● Exercise directions: Give back every entry in full, exactly as it reads.

● Extracted entries:
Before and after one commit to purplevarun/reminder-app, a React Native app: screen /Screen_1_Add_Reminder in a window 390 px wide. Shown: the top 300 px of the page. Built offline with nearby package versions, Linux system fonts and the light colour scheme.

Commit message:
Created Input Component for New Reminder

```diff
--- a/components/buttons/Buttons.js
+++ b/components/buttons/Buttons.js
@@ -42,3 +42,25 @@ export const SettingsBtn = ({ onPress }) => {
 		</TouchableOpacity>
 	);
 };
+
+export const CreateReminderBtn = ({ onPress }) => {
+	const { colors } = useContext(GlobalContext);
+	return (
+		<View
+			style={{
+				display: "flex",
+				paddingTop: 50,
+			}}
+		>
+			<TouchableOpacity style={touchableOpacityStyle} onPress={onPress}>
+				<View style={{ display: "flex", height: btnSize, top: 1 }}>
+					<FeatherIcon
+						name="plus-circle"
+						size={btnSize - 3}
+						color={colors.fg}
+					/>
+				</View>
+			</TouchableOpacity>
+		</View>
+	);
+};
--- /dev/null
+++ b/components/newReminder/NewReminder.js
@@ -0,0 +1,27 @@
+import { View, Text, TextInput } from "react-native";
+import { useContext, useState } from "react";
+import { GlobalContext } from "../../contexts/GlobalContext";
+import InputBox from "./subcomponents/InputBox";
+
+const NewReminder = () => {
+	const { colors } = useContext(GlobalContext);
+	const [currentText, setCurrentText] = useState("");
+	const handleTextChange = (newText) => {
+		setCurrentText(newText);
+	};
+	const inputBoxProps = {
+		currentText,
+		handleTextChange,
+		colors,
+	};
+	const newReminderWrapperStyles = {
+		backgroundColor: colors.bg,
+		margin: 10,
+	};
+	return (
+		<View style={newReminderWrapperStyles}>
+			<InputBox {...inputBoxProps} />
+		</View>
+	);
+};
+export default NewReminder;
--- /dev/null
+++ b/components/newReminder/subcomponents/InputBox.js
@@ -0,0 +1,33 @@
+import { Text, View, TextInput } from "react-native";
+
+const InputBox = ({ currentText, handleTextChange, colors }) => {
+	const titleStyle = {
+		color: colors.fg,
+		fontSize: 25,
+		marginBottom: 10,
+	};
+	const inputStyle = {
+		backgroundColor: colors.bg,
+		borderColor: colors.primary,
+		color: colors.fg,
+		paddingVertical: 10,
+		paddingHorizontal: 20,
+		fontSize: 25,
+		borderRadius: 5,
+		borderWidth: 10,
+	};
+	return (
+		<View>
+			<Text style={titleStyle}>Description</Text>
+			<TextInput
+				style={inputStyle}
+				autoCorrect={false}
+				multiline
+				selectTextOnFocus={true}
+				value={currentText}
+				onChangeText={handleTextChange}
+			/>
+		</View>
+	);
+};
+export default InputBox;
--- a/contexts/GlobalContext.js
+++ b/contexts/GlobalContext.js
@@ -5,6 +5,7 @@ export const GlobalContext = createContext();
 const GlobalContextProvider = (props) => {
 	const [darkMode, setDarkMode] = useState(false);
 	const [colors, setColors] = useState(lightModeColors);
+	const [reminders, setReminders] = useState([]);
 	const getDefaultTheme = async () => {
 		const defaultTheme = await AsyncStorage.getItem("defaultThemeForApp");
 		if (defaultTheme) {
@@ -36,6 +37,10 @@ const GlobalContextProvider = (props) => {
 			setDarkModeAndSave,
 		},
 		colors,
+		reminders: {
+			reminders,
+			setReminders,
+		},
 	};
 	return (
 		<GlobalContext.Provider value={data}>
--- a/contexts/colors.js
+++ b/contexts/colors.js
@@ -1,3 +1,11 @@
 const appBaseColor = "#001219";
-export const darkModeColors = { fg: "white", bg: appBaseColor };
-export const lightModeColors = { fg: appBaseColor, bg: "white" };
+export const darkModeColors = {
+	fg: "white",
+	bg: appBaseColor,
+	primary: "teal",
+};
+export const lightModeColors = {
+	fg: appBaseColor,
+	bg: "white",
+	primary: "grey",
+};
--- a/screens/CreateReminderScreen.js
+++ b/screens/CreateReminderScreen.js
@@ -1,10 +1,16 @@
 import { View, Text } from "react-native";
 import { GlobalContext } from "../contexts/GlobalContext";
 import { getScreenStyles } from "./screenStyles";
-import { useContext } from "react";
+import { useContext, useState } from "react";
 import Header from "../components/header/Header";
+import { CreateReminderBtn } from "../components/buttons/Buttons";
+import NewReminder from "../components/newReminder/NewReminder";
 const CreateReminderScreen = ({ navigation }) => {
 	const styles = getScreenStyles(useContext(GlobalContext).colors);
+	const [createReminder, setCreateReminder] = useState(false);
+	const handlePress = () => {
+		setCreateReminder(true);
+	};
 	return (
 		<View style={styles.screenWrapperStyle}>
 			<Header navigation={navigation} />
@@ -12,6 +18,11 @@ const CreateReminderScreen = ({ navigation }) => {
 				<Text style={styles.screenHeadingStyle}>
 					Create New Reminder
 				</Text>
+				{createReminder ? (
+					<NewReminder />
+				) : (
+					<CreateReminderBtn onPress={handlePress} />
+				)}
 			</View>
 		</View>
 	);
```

● Result for this task:
Before and after one commit to purplevarun/reminder-app, a React Native app: screen /Screen_1_Add_Reminder in a window 390 px wide. Shown: the top 300 px of the page. Built offline with nearby package versions, Linux system fonts and the light colour scheme.

Commit message:
Created Input Component for New Reminder

```diff
--- a/components/buttons/Buttons.js
+++ b/components/buttons/Buttons.js
@@ -42,3 +42,25 @@ export const SettingsBtn = ({ onPress }) => {
 		</TouchableOpacity>
 	);
 };
+
+export const CreateReminderBtn = ({ onPress }) => {
+	const { colors } = useContext(GlobalContext);
+	return (
+		<View
+			style={{
+				display: "flex",
+				paddingTop: 50,
+			}}
+		>
+			<TouchableOpacity style={touchableOpacityStyle} onPress={onPress}>
+				<View style={{ display: "flex", height: btnSize, top: 1 }}>
+					<FeatherIcon
+						name="plus-circle"
+						size={btnSize - 3}
+						color={colors.fg}
+					/>
+				</View>
+			</TouchableOpacity>
+		</View>
+	);
+};
--- /dev/null
+++ b/components/newReminder/NewReminder.js
@@ -0,0 +1,27 @@
+import { View, Text, TextInput } from "react-native";
+import { useContext, useState } from "react";
+import { GlobalContext } from "../../contexts/GlobalContext";
+import InputBox from "./subcomponents/InputBox";
+
+const NewReminder = () => {
+	const { colors } = useContext(GlobalContext);
+	const [currentText, setCurrentText] = useState("");
+	const handleTextChange = (newText) => {
+		setCurrentText(newText);
+	};
+	const inputBoxProps = {
+		currentText,
+		handleTextChange,
+		colors,
+	};
+	const newReminderWrapperStyles = {
+		backgroundColor: colors.bg,
+		margin: 10,
+	};
+	return (
+		<View style={newReminderWrapperStyles}>
+			<InputBox {...inputBoxProps} />
+		</View>
+	);
+};
+export default NewReminder;
--- /dev/null
+++ b/components/newReminder/subcomponents/InputBox.js
@@ -0,0 +1,33 @@
+import { Text, View, TextInput } from "react-native";
+
+const InputBox = ({ currentText, handleTextChange, colors }) => {
+	const titleStyle = {
+		color: colors.fg,
+		fontSize: 25,
+		marginBottom: 10,
+	};
+	const inputStyle = {
+		backgroundColor: colors.bg,
+		borderColor: colors.primary,
+		color: colors.fg,
+		paddingVertical: 10,
+		paddingHorizontal: 20,
+		fontSize: 25,
+		borderRadius: 5,
+		borderWidth: 10,
+	};
+	return (
+		<View>
+			<Text style={titleStyle}>Description</Text>
+			<TextInput
+				style={inputStyle}
+				autoCorrect={false}
+				multiline
+				selectTextOnFocus={true}
+				value={currentText}
+				onChangeText={handleTextChange}
+			/>
+		</View>
+	);
+};
+export default InputBox;
--- a/contexts/GlobalContext.js
+++ b/contexts/GlobalContext.js
@@ -5,6 +5,7 @@ export const GlobalContext = createContext();
 const GlobalContextProvider = (props) => {
 	const [darkMode, setDarkMode] = useState(false);
 	const [colors, setColors] = useState(lightModeColors);
+	const [reminders, setReminders] = useState([]);
 	const getDefaultTheme = async () => {
 		const defaultTheme = await AsyncStorage.getItem("defaultThemeForApp");
 		if (defaultTheme) {
@@ -36,6 +37,10 @@ const GlobalContextProvider = (props) => {
 			setDarkModeAndSave,
 		},
 		colors,
+		reminders: {
+			reminders,
+			setReminders,
+		},
 	};
 	return (
 		<GlobalContext.Provider value={data}>
--- a/contexts/colors.js
+++ b/contexts/colors.js
@@ -1,3 +1,11 @@
 const appBaseColor = "#001219";
-export const darkModeColors = { fg: "white", bg: appBaseColor };
-export const lightModeColors = { fg: appBaseColor, bg: "white" };
+export const darkModeColors = {
+	fg: "white",
+	bg: appBaseColor,
+	primary: "teal",
+};
+export const lightModeColors = {
+	fg: appBaseColor,
+	bg: "white",
+	primary: "grey",
+};
--- a/screens/CreateReminderScreen.js
+++ b/screens/CreateReminderScreen.js
@@ -1,10 +1,16 @@
 import { View, Text } from "react-native";
 import { GlobalContext } from "../contexts/GlobalContext";
 import { getScreenStyles } from "./screenStyles";
-import { useContext } from "react";
+import { useContext, useState } from "react";
 import Header from "../components/header/Header";
+import { CreateReminderBtn } from "../components/buttons/Buttons";
+import NewReminder from "../components/newReminder/NewReminder";
 const CreateReminderScreen = ({ navigation }) => {
 	const styles = getScreenStyles(useContext(GlobalContext).colors);
+	const [createReminder, setCreateReminder] = useState(false);
+	const handlePress = () => {
+		setCreateReminder(true);
+	};
 	return (
 		<View style={styles.screenWrapperStyle}>
 			<Header navigation={navigation} />
@@ -12,6 +18,11 @@ const CreateReminderScreen = ({ navigation }) => {
 				<Text style={styles.screenHeadingStyle}>
 					Create New Reminder
 				</Text>
+				{createReminder ? (
+					<NewReminder />
+				) : (
+					<CreateReminderBtn onPress={handlePress} />
+				)}
 			</View>
 		</View>
 	);
```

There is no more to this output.